Maynard maintained that none of the money will be taken out of the deputies’ paychecks.
“When everybody finds out the information and facts, everybody seems to be more satisfied with it. The deputies will not lose anything; they will benefit,” Maynard said. The money for U.S. Security Associates “comes from the vendor, from the place that they’re working for.”
Another concern among deputies is that if the company raises rates to compensate for its overhead and provide itself a profit, some businesses will shift to contracting details with off-duty New Orleans Police Department officers or private agencies. That would translate into less work overall for the deputies.

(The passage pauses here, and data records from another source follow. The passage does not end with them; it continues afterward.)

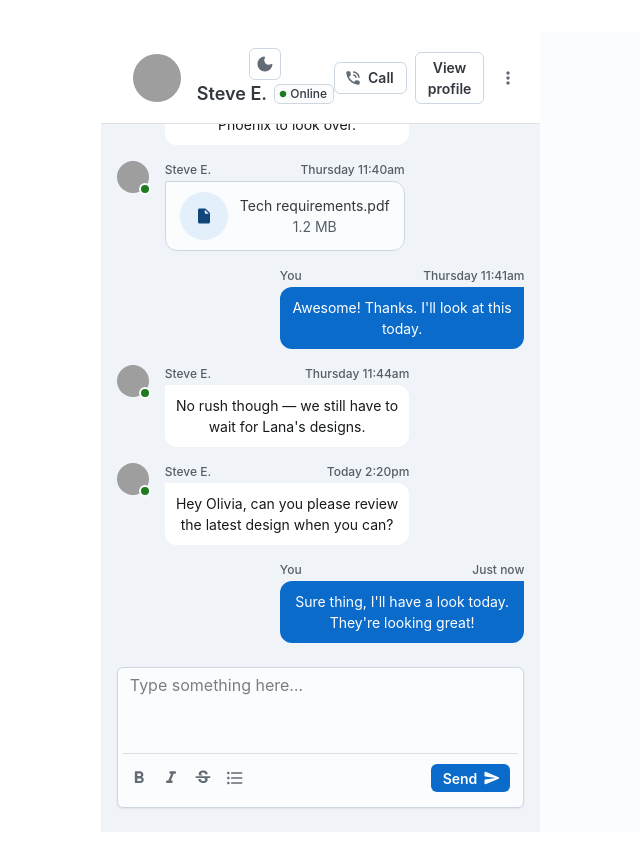
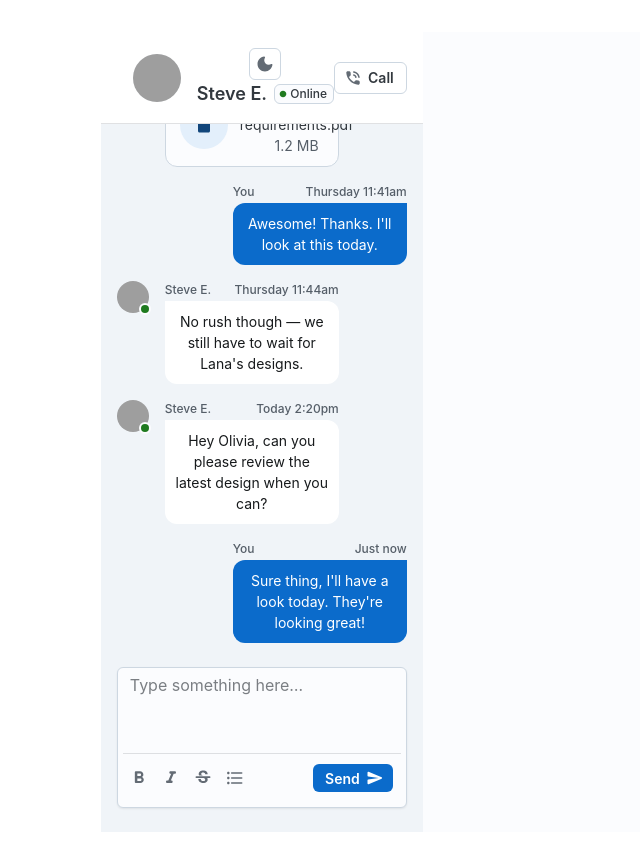
Before and after one commit to manishbhusal7/CalHacks, a React (Vite) app in the folder front-end/: page / in a window 1280 px wide. Shown: the whole page, without its empty margins (111-751 px from the left). Built offline with nearby package versions, Linux system fonts and the light colour scheme; grey boxes are pictures that could not be loaded.

Commit message:
Messages Pane Clean up

```diff
--- a/front-end/src/messages/components/MessagesPaneHeader.tsx
+++ b/front-end/src/messages/components/MessagesPaneHeader.tsx
@@ -84,17 +84,17 @@ export default function MessagesPaneHeader(props: MessagesPaneHeaderProps) {
         >
           Call
         </Button>
-        <Button
+        {/* <Button
           color="neutral"
           variant="outlined"
           size="sm"
           sx={{ display: { xs: 'none', md: 'inline-flex' } }}
         >
           View profile
-        </Button>
-        <IconButton size="sm" variant="plain" color="neutral">
+        </Button> */}
+        {/* <IconButton size="sm" variant="plain" color="neutral">
           <MoreVertRoundedIcon />
-        </IconButton>
+        </IconButton> */}
       </Stack>
     </Stack>
   );
```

Maynard dismissed those claims. He said the initial response to U.S. Security Associates, which already handled Sheriff’s Office details at Walmart stores, has been positive. A large number of businesses have signed up for off-duty details under the new arrangement, he said.
Deputies also have questioned what benefit the privatization will provide to them. In a separate interview, Blake Arcuri, the general counsel for the Sheriff’s Office, ticked off a list of what he said were positives for the deputies.

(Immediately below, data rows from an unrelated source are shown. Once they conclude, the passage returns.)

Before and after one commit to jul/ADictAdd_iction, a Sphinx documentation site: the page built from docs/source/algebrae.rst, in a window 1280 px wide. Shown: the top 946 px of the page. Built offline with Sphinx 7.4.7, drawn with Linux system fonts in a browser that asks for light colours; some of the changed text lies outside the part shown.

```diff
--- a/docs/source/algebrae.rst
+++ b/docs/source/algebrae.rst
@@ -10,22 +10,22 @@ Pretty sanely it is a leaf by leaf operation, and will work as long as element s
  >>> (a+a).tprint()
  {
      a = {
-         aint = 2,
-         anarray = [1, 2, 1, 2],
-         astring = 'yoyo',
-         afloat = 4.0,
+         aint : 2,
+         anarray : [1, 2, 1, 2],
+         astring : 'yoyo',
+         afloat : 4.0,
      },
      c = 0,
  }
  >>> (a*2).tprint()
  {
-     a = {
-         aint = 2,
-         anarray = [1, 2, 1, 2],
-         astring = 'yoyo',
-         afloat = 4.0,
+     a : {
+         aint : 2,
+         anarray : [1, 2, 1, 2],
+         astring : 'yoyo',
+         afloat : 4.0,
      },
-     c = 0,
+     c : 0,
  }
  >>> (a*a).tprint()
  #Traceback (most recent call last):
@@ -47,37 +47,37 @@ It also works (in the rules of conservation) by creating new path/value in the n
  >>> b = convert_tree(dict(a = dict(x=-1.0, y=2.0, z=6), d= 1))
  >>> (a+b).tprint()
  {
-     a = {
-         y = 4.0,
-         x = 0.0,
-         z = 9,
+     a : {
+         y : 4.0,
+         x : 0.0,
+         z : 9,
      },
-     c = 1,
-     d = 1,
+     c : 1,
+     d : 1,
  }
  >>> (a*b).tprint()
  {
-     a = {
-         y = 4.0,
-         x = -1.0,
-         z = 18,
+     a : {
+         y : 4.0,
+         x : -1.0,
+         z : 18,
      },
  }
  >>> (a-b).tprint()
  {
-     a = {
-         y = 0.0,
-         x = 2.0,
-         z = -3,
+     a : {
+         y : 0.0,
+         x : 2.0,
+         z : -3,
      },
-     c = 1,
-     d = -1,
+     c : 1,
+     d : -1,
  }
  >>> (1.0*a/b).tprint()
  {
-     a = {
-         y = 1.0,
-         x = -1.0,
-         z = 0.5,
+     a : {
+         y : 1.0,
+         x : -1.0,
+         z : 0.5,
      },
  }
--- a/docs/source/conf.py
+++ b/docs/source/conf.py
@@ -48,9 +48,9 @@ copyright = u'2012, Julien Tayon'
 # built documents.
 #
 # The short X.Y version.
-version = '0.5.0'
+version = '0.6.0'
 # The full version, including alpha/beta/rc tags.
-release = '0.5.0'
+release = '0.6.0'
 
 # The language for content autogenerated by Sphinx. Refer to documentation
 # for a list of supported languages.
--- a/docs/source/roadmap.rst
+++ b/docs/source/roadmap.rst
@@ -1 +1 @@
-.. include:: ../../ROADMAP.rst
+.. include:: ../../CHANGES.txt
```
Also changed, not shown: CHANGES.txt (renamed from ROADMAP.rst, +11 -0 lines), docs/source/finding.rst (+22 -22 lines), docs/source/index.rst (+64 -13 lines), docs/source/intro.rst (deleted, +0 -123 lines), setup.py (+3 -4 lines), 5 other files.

While working off-duty details, the Sheriff’s Office deputies technically will be employed by U.S. Security Associates. Arcuri said the company will automatically withhold taxes as well as provide liability insurance and worker’s compensation, all services that are not ordinarily provided by the Sheriff’s Office.
Arcuri said the Sheriff’s Office will benefit from improved accounting and oversight. He said he believes the private company will be in a better position to track whether deputies are eligible to work details — including whether they have been suspended from regular work — and to track the $1 an hour that the Sheriff’s Office claims from off-duty details.
U.S. Security Associates has agreed to provide coverage for any legal liability, for instance if a deputy is sued for their actions on a detail.
No bidding process was used for the contract with U.S. Security Associates, Arcuri said, “as this is a contract for services. Louisiana law requires use of the (request for proposals) process for procurement, not for service contracts.”
The Sheriff’s Office is not obligated to pay the company any money under the contract because U.S. Security Associates will earn money from the deputies’ details.
The surest test of the new off-duty detail program could come as Carnival season shifts into high gear. That is typically a time when deputies’ labor is in high demand for both public parades and private parties.
Meanwhile, a recent pay raise could soften the blow — if there is one — from the privatization deal. The Sheriff’s Office implemented a $2,000 annual pay raise on Jan. 5 and will add another $1,500 in base pay on July 1.
Those wage hikes mean that by the end of the year, a deputy’s base pay will rise to $29,500. The federal poverty level for a family of four last year was $24,600.
Furthermore, deputies who qualify for state supplemental pay will receive an additional $6,000 annually, boosting their pay to $35,500. And the deputies are expected to receive an additional $3,500 pay increase in January 2019.
©2018 The Advocate, Baton Rouge, La.